What the exercise asks>
Among the lines below, which ones contain the word "wrap"? Copy every such line.

Modification records>
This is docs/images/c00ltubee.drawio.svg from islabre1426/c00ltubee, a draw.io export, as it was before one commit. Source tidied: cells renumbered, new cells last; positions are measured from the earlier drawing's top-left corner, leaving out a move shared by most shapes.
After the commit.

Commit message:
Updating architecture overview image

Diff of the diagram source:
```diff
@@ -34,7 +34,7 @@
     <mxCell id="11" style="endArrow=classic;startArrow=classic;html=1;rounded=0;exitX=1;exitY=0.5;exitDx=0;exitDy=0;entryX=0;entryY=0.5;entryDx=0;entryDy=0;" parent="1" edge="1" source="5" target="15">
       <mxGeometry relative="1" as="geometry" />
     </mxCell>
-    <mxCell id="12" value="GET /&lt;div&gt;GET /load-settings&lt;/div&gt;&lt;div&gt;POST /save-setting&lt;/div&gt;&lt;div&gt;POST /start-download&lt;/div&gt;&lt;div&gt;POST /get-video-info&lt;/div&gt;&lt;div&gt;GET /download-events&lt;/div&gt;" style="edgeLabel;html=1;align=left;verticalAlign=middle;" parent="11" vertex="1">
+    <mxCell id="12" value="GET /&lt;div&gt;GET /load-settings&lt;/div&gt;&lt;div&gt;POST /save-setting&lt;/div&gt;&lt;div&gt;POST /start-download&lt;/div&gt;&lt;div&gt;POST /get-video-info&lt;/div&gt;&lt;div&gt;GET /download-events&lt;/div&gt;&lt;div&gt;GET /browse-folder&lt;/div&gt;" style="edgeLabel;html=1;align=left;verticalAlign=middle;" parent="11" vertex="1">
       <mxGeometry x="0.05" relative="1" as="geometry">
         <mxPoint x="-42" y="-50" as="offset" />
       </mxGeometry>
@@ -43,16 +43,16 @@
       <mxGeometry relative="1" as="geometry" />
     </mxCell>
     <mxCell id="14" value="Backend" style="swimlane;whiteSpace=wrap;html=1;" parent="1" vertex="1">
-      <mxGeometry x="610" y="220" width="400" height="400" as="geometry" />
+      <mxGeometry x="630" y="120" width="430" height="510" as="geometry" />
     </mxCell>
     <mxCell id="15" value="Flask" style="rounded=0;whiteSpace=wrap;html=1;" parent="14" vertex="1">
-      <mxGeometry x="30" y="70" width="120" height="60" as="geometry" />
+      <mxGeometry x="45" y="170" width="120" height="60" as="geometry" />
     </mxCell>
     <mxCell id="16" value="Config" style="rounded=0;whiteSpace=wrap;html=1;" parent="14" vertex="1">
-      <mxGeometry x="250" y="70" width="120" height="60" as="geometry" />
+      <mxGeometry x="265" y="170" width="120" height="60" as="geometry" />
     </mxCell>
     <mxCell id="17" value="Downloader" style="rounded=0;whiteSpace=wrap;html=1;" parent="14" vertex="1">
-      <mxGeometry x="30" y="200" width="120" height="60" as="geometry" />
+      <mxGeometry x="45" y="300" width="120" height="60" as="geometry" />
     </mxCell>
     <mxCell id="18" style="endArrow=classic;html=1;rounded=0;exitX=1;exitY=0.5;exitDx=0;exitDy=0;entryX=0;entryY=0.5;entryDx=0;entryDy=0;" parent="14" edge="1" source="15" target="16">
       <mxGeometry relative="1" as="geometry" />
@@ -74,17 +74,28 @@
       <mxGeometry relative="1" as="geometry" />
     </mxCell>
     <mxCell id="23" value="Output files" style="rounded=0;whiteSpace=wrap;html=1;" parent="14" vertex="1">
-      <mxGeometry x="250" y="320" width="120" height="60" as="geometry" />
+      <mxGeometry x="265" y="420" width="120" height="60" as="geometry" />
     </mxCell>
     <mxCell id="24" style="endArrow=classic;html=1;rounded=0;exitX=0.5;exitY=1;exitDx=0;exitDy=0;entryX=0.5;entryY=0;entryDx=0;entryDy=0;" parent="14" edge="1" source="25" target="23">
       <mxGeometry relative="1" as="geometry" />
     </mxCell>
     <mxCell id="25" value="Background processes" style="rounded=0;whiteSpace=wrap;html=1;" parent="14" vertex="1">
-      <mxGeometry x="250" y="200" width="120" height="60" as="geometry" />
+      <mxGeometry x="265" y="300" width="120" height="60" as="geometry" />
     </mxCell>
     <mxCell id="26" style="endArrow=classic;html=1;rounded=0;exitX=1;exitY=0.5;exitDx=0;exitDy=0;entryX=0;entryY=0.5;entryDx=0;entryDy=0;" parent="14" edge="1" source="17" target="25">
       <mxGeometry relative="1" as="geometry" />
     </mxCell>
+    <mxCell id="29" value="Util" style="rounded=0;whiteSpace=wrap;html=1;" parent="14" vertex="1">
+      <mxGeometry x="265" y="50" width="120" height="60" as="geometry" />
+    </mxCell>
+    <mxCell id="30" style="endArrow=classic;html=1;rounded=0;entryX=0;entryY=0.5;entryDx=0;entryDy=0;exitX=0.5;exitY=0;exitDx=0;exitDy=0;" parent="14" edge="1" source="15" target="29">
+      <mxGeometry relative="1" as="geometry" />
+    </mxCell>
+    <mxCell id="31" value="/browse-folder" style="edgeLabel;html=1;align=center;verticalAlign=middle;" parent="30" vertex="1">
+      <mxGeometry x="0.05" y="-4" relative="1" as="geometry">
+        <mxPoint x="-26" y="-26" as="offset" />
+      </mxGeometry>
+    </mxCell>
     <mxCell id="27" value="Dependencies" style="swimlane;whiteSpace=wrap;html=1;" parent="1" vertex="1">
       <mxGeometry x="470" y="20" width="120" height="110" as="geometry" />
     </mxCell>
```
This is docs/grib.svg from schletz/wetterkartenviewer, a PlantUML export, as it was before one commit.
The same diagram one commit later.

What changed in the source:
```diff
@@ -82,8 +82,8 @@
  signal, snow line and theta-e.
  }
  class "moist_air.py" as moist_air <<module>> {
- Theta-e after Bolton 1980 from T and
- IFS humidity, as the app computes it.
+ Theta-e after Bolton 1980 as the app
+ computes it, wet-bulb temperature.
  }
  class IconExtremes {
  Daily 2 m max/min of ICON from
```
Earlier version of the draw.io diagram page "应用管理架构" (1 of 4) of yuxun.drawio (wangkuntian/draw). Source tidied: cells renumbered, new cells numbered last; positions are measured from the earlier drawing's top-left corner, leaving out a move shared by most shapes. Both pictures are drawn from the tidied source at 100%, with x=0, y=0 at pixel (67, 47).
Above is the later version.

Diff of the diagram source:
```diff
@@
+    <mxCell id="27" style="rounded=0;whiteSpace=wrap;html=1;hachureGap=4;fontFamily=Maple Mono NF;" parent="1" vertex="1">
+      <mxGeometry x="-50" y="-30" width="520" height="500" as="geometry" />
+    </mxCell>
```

Task output>
     <mxCell id="14" value="Backend" style="swimlane;whiteSpace=wrap;html=1;" parent="1" vertex="1">
     <mxCell id="15" value="Flask" style="rounded=0;whiteSpace=wrap;html=1;" parent="14" vertex="1">
     <mxCell id="16" value="Config" style="rounded=0;whiteSpace=wrap;html=1;" parent="14" vertex="1">
     <mxCell id="17" value="Downloader" style="rounded=0;whiteSpace=wrap;html=1;" parent="14" vertex="1">
     <mxCell id="23" value="Output files" style="rounded=0;whiteSpace=wrap;html=1;" parent="14" vertex="1">
     <mxCell id="25" value="Background processes" style="rounded=0;whiteSpace=wrap;html=1;" parent="14" vertex="1">
+    <mxCell id="29" value="Util" style="rounded=0;whiteSpace=wrap;html=1;" parent="14" vertex="1">
     <mxCell id="27" value="Dependencies" style="swimlane;whiteSpace=wrap;html=1;" parent="1" vertex="1">
+    <mxCell id="27" style="rounded=0;whiteSpace=wrap;html=1;hachureGap=4;fontFamily=Maple Mono NF;" parent="1" vertex="1">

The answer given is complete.